%%

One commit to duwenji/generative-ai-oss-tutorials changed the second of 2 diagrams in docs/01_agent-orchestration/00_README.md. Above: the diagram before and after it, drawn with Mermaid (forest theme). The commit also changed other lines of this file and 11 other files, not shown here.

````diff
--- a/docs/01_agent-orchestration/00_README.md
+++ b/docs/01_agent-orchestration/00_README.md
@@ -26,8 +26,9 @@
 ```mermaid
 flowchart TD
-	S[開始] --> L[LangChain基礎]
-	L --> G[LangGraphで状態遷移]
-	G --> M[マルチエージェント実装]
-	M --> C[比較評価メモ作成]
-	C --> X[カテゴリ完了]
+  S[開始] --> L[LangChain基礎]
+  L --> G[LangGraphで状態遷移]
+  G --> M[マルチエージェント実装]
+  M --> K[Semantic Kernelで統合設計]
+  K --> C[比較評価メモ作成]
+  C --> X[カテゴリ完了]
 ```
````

%%
%%

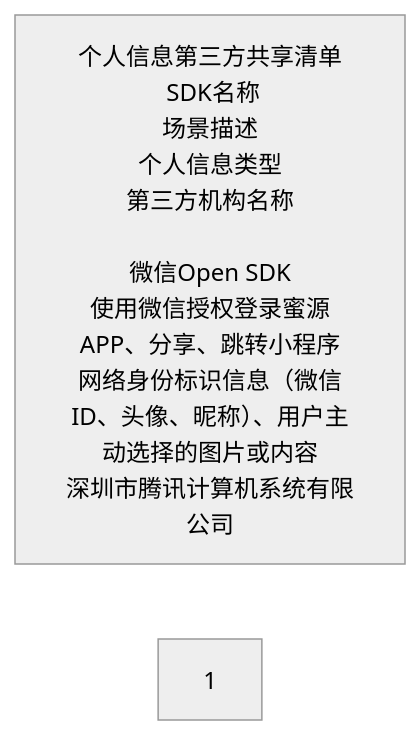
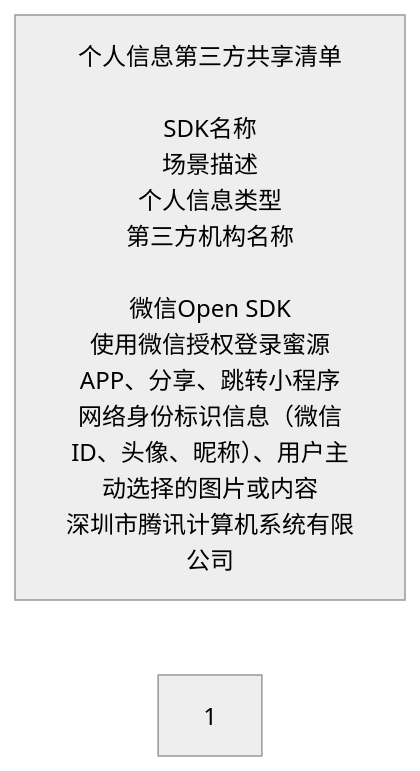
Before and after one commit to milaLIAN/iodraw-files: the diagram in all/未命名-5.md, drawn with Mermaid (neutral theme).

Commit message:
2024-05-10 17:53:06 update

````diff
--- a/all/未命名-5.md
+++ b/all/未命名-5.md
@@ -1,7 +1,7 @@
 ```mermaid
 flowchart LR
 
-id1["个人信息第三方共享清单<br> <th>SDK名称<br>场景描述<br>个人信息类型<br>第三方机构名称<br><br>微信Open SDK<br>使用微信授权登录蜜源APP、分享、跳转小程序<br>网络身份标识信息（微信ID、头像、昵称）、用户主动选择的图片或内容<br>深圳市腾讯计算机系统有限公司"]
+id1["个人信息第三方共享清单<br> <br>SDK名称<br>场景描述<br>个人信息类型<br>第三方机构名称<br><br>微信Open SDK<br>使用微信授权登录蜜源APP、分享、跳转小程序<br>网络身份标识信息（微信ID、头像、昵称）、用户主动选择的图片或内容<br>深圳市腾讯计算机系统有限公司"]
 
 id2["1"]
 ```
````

%%

#### INSTRUCTIONS TO FOLLOW:
Copy out each line from the preceding entries that mentions the word "微信Open".

#### TASK RESPONSE:
-id1["个人信息第三方共享清单<br> <th>SDK名称<br>场景描述<br>个人信息类型<br>第三方机构名称<br><br>微信Open SDK<br>使用微信授权登录蜜源APP、分享、跳转小程序<br>网络身份标识信息（微信ID、头像、昵称）、用户主动选择的图片或内容<br>深圳市腾讯计算机系统有限公司"]
+id1["个人信息第三方共享清单<br> <br>SDK名称<br>场景描述<br>个人信息类型<br>第三方机构名称<br><br>微信Open SDK<br>使用微信授权登录蜜源APP、分享、跳转小程序<br>网络身份标识信息（微信ID、头像、昵称）、用户主动选择的图片或内容<br>深圳市腾讯计算机系统有限公司"]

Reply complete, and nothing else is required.